belltower
The Bell Tower, Tower of London

The Bell Tower showed me such sight
That in my head sticks day and night.
There did I learn out of a grate,
For all favour, glory, or might,
That yet circa Regna tonat.

‘circa Regna tonat’ translates as ‘it thunders through the realms’.

There are two poems Anne is said to have penned whilst awaiting her fate in the tower. One is of particular interest, which bears the lines:

Unto my fame a mortal wound,
Say what ye list, it will not be,
Ye seek for that can not be found.

This has been presumed to be a self-declaration of Anne’s innocence, as in, ‘you seek what cannot be found’ and would imply there is no evidence that could condemn her. If we are to look at a deeper meaning beneath that final line though, this could also mean that Anne may have bore another love that was undetectable and therefore could not be discovered.

After Thomas escaped the Tower, he was created ambassador to the Holy Roman Emperor Charles V, only to be imprisoned there once more in 1541 after the fall of Thomas Cromwell – this time for making rude comments about the king and dealing with Cardinal Pole. Again, he was pardoned and released after Henry’s fifth wife, Catherine Howard, intervened. He was fully restored into favour before his death on 11th October 1542.

Sherborne Abbey
Sherborne Abbey, Dorset, where Sir Thomas Wyatt was laid to rest

Thomas appears to have been able to continue to live his life after Anne, living with his mistress Elizabeth Darrell until his death, with whom he had three children.
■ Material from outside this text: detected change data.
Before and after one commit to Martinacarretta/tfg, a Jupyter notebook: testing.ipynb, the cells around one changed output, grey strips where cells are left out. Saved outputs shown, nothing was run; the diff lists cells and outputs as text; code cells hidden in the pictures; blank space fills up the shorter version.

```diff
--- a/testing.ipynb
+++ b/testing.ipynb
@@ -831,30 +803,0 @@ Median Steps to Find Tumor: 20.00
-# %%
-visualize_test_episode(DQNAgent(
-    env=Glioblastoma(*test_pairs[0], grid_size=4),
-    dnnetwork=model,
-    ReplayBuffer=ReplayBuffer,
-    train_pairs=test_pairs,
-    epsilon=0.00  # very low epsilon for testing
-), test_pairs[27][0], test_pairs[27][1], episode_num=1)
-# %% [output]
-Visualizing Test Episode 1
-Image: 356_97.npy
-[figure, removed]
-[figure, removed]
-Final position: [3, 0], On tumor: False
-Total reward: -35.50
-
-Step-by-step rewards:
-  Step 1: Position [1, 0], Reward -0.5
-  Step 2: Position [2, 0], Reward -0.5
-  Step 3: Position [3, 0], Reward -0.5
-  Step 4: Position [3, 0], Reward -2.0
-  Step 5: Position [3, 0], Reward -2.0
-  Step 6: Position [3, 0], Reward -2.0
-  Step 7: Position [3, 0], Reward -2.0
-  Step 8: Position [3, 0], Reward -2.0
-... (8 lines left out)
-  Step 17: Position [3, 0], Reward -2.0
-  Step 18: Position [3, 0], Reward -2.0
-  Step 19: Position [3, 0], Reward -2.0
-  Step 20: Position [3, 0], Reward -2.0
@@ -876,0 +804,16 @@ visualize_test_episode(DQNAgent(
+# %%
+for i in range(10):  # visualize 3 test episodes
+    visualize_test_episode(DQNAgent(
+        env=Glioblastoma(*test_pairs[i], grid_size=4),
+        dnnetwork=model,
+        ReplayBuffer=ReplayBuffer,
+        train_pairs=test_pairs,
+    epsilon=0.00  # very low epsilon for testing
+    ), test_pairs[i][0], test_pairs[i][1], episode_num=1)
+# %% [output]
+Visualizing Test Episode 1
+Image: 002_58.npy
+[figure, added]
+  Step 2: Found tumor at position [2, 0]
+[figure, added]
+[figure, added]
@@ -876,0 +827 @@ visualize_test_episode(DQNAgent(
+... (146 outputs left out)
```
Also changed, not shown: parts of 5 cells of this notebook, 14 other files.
There is evidence passed down almost half a millennia suggesting that Thomas and Anne shared a romance or at the very least a flirtation. During a time when it would have been most dangerous for such matters to come to light indicates that there could easily have been a great deal more to the relationship than thought.

For this reason, George Wyatt’s biography of Anne is of importance despite often being dismissed. George lived through the end of the Tudor reign, marked by the death of Elizabeth I, at which point his manuscript would then have been less of a danger to him so it would have been easier to document the truth. Here is a condensed version of Thomas’s argument with the king over the game of bowls, taken from George’s biography of Anne:

Thomas was reading Anne poetry while she attended her needlework one day, when he spotted a jewel hanging from her pocket. He playfully snatched it and kept it as a keepsake. Later on, during a debate over a shot in the game of bowls, the king pointed to the shot with a finger on which he wore one of Anne’s rings, which led to Thomas producing the jewel on a ribbon with which he went to measure the shot. The king was said to be furious and broke off the game in search of Anne.³ What strikes as particularly interesting is, if this story is true, it would be unlikely that Anne would allow a man who she didn’t have affection for to take a jewel from her and keep it.

As in the case of Henry Percy, Thomas Wyatt’s relationship with the queen will be steeped in mystery and debate forevermore, and though it may seem frustrating, it is what one would imagine Anne wished for it. There is not only a powerful movement to exonerate the queen from her alleged convictions, but also a strong cry for justice over her thoughts and feelings; for when we study them in a different light, we can swiftly eliminate the notion that she was power hungry. Ignoring Henry’s advances for years were in all probability pure hope; hope that he would move on from his obsession with her, freeing her from the chains of the fate that befell her.


Photos courtesy of:

Thomas Wyatt the Elderhttp://www.luminarium.org

Allington Castle: http://www.historicaltrips.com/

Handwriting: https://www.bl.uk

The Bell Tower: http://tudorhistory.org/

Sherborne Abbey: http://www.sherbornedorset.co.uk/

Credit to:

http://www.theanneboleynfiles.com/

http://www.luminarium.org/renlit/wyattbio.htm

http://englishhistory.net/

Advertisements